|International Classification||B65D50/04, B65D43/22, B65D55/02, B65D47/08|
|Cooperative Classification||B65D47/0838, B65D2251/1016, B65D50/045|
|European Classification||B65D47/08B4C, B65D50/04F|
|Mar 11, 1993||AS||Assignment|
Owner name: SEAQUIST CLOSURES, A DIVISION OF PITTWAY CORPORATI
Free format text: ASSIGNMENT OF ASSIGNORS INTEREST.;ASSIGNORS:ROHR, ROBERT D.;IMBERY, LEO R. JR.;DANIELS, RICHARD J.;REEL/FRAME:006457/0313
Effective date: 19921015
|May 31, 1994||AS||Assignment|
Owner name: APTARGROUP, INC., ILLINOIS
Free format text: ASSIGNMENT OF ASSIGNORS INTEREST;ASSIGNOR:PITTWAY CORPORATION A CORP. OF DELAWARE;REEL/FRAME:007009/0314
Effective date: 19940520
|Jan 16, 1998||AS||Assignment|
Owner name: SEAQUIST CLOSURES FOREIGN, INC., ILLINOIS
Free format text: ASSIGNMENT OF ASSIGNORS INTEREST;ASSIGNOR:APTARGROUP, INC.;REEL/FRAME:008896/0055
Effective date: 19980101
|Feb 17, 1998||FPAY||Fee payment|
Year of fee payment: 4
|May 7, 2002||REMI||Maintenance fee reminder mailed|
|Oct 18, 2002||LAPS||Lapse for failure to pay maintenance fees|

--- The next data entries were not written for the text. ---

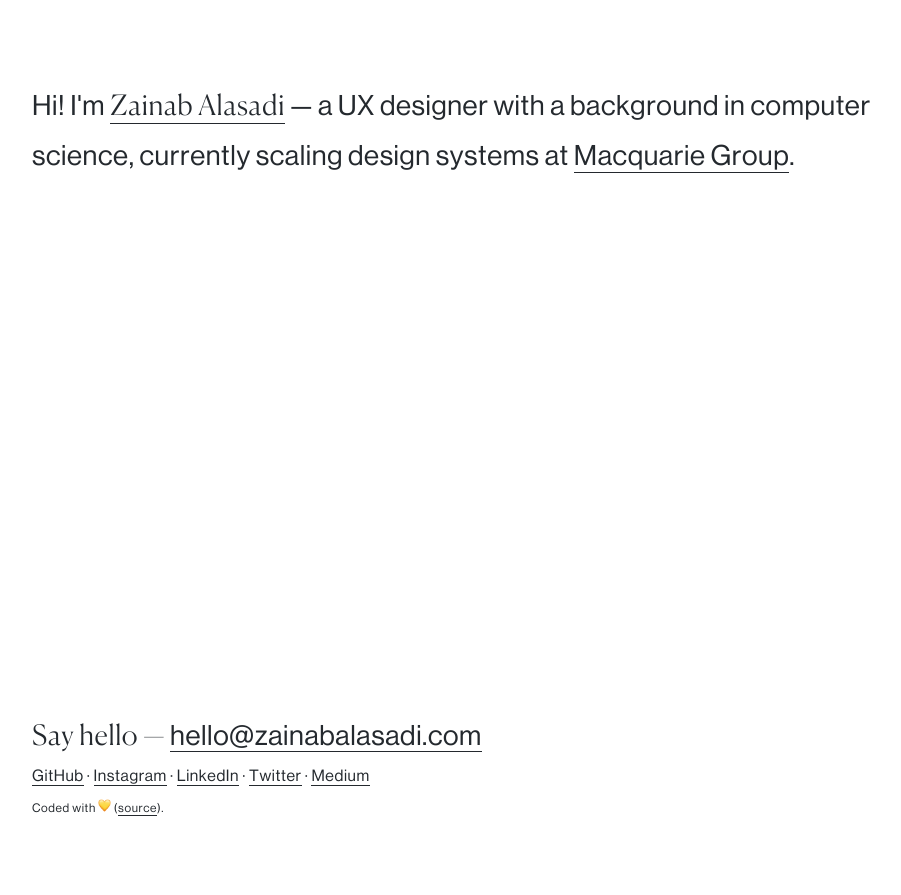
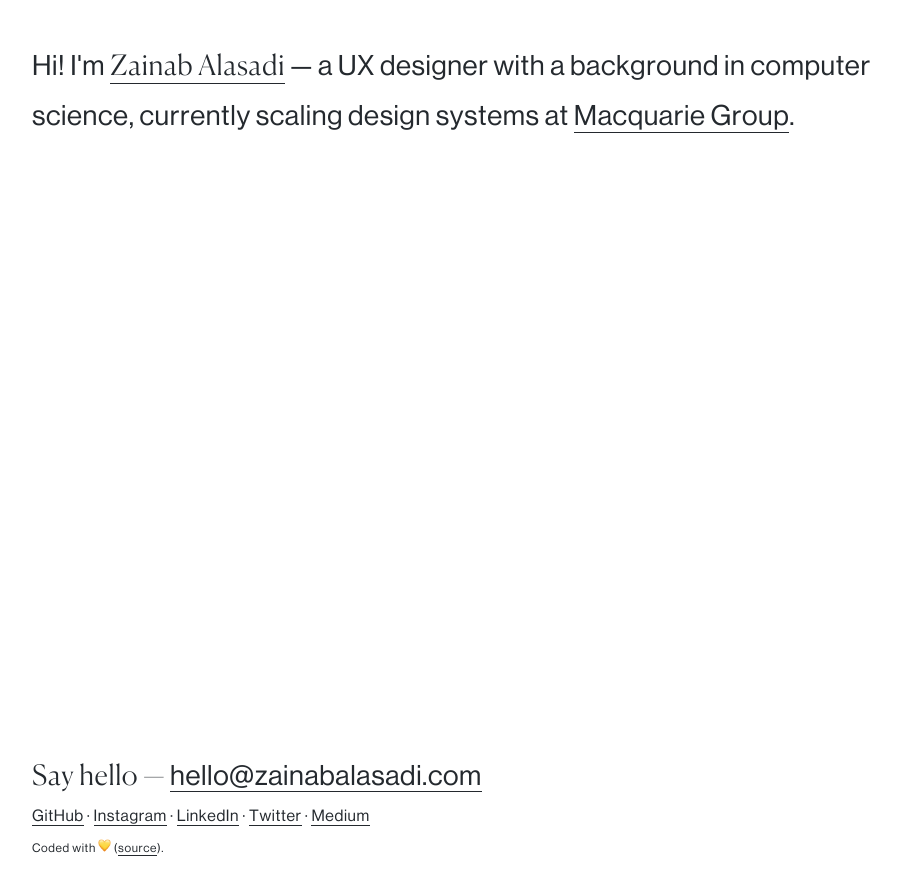
Before and after one commit to zainabalasadi/zainabalasadi.com, a Jekyll site: the page built from index.md, in a window 1280 px wide. Shown: the top 895 px of the page, without its empty margins (28-929 px from the left). Built offline with Jekyll 4.4.1, drawn with Linux system fonts in a browser that asks for light colours; some web fonts are replaced.

Commit message:
Footer padding hot fix

```diff
--- a/_sass/_layout.scss
+++ b/_sass/_layout.scss
@@ -18,17 +18,17 @@
    flex-grow: 1;
    max-width: $content-width;
 
-   @media (min-width: $small-mobile) {
-      padding: 40px 0 40px 0;
-   }
+   // @media (min-width: $small-mobile) {
+   //    padding: 40px 0 40px 0;
+   // }
 }
 
 footer {
    flex-shrink: 0;
 
-   @media (min-width: $small-mobile) {
-      padding-bottom: 40px;
-   }
+   // @media (min-width: $small-mobile) {
+   //    padding-bottom: 40px;
+   // }
 }
 
 main {
```
Also changed, not shown: 1 other file.
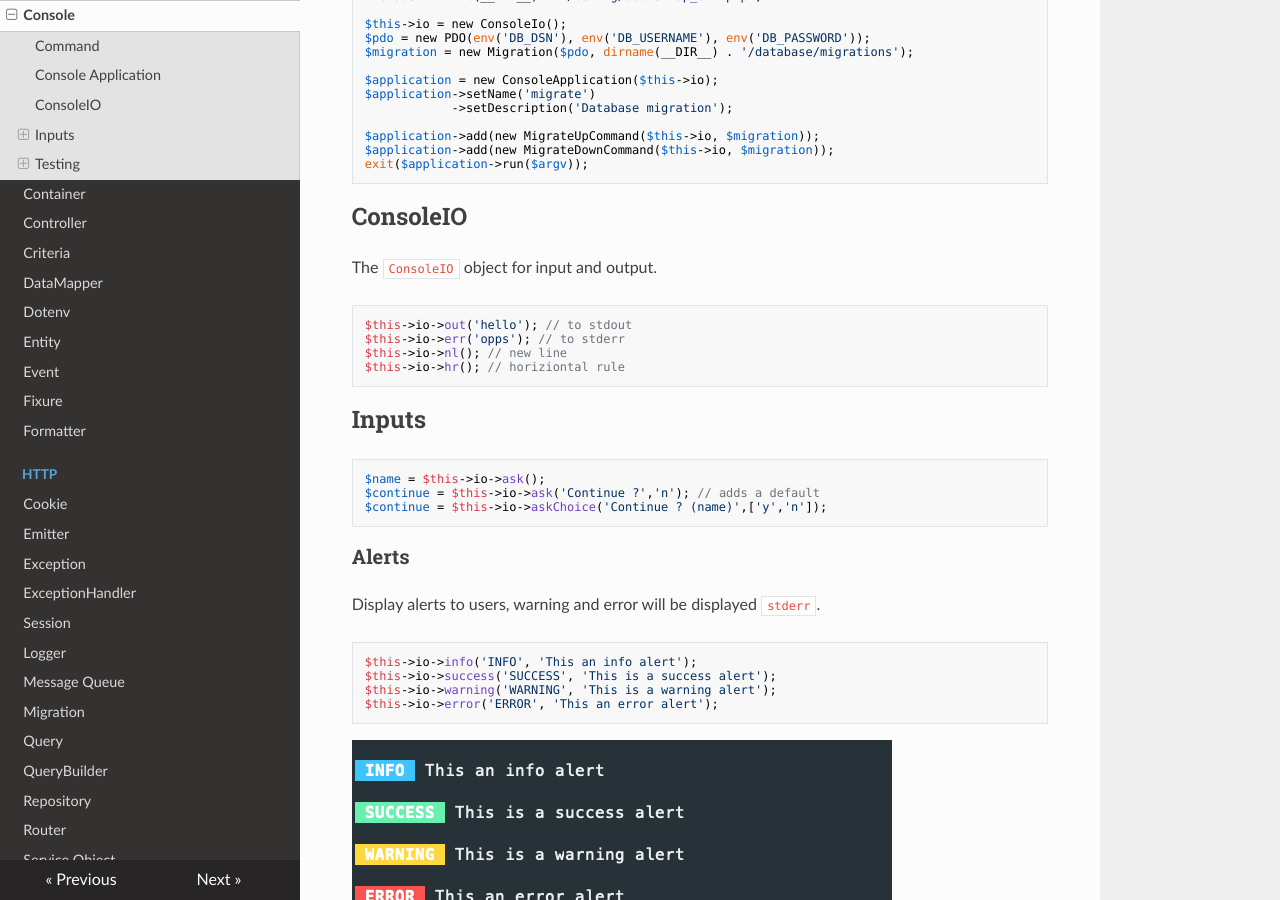
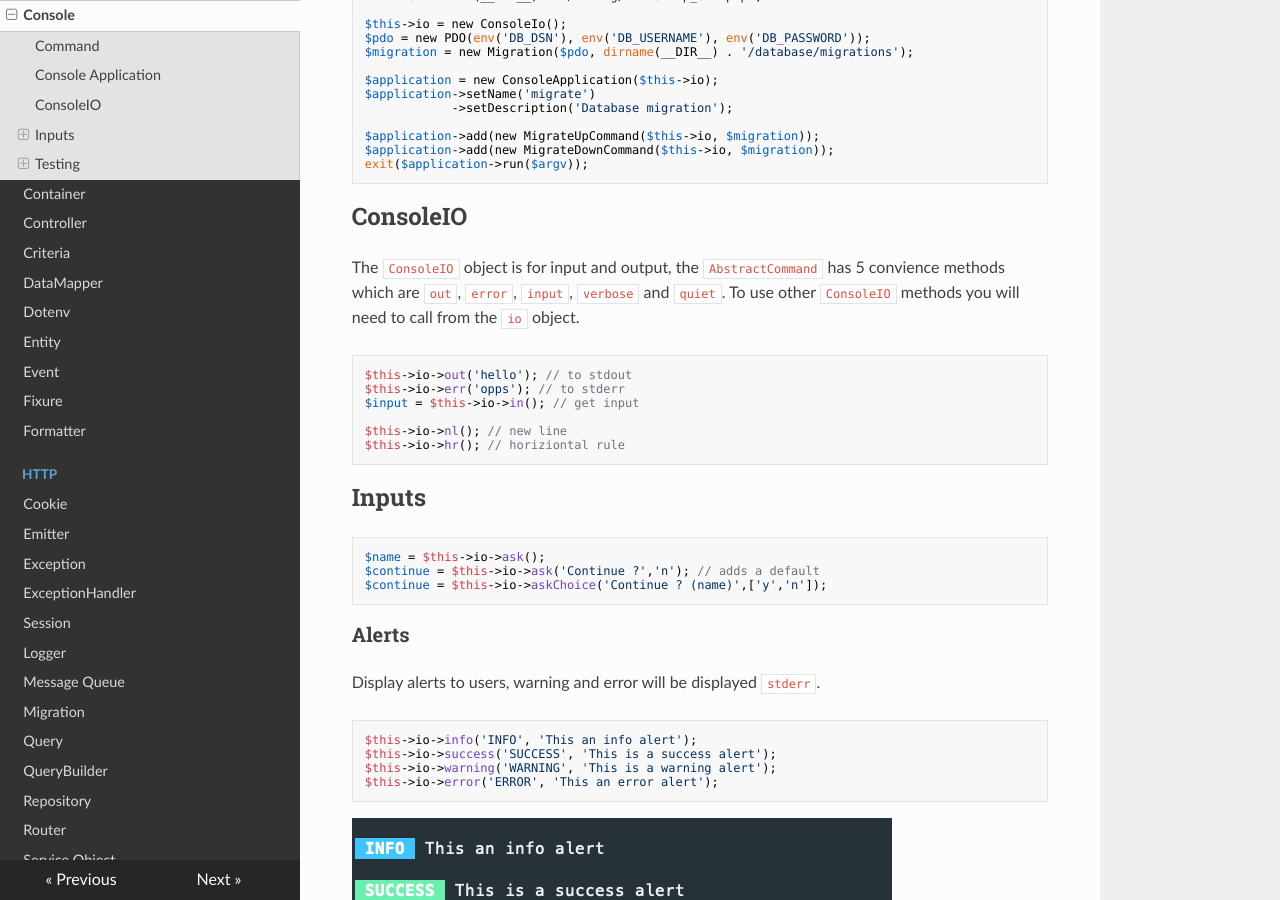
Before and after one commit to amandasharief/lightning, an MkDocs documentation site: the page built from docs/console.md, in a window 1280 px wide and 900 px high, scrolled down 1039 px. Built offline with MkDocs 1.6.1, drawn with Linux system fonts in a browser that asks for light colours; nearby versions of some CDN libraries.

Commit message:
worked on help

````diff
--- a/docs/console.md
+++ b/docs/console.md
@@ -71,12 +71,14 @@ exit($application->run($argv));
 
 ## ConsoleIO
 
-The `ConsoleIO` object for input and output.
+The `ConsoleIO` object is for input and output, the `AbstractCommand` has 5 convience methods which are `out`, `error`, `input`, `verbose` and `quiet`. To use other `ConsoleIO` methods you will need to call from the `io` object.
 
 
 ```php
 $this->io->out('hello'); // to stdout
 $this->io->err('opps'); // to stderr
+$input = $this->io->in(); // get input
+
 $this->io->nl(); // new line
 $this->io->hr(); // horiziontal rule
 ```
````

|Dec 17, 2002||FP||Expired due to failure to pay maintenance fee|
Effective date: 20021018